**WHAT IS REQUIRED**
Go over the entries and report the lines where the word "undo" occurs.

**AVAILABLE DATA**
=== Section Start ===

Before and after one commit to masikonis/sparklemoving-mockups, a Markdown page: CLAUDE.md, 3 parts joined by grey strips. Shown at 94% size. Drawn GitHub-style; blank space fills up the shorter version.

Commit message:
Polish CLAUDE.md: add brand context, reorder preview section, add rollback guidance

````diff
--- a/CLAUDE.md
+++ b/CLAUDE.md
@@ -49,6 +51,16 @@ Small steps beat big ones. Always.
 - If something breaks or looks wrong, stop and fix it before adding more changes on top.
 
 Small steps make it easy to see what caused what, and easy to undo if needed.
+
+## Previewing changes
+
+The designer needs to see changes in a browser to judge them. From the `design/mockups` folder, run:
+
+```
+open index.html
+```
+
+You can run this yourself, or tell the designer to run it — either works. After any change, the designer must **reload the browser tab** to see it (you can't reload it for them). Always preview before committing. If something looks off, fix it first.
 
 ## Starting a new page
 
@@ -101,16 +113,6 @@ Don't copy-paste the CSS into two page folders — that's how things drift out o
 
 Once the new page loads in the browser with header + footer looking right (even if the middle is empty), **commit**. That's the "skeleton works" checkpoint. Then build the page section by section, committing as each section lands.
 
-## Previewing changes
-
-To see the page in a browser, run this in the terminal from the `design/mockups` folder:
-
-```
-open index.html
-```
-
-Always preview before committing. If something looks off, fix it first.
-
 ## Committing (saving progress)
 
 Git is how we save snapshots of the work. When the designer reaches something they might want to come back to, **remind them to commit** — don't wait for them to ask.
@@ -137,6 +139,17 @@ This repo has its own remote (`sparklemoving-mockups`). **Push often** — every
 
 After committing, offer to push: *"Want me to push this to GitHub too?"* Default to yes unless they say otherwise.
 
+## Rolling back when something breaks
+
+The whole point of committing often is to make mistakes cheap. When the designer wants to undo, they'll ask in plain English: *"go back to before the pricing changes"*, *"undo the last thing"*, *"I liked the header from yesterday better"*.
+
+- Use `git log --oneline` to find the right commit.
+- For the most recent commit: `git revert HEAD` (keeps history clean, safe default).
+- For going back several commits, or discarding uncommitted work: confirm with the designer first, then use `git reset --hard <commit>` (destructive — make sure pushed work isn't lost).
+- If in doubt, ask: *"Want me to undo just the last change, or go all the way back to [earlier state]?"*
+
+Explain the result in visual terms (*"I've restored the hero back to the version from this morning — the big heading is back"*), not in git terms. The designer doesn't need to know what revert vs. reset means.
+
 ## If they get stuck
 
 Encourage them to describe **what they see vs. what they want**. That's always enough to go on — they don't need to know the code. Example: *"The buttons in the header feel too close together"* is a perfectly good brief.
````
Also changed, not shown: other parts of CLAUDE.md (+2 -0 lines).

=== Section End ===

**OUTPUT OF THE EXERCISE**
 Small steps make it easy to see what caused what, and easy to undo if needed.
+The whole point of committing often is to make mistakes cheap. When the designer wants to undo, they'll ask in plain English: *"go back to before the pricing changes"*, *"undo the last thing"*, *"I liked the header from yesterday better"*.
+- If in doubt, ask: *"Want me to undo just the last change, or go all the way back to [earlier state]?"*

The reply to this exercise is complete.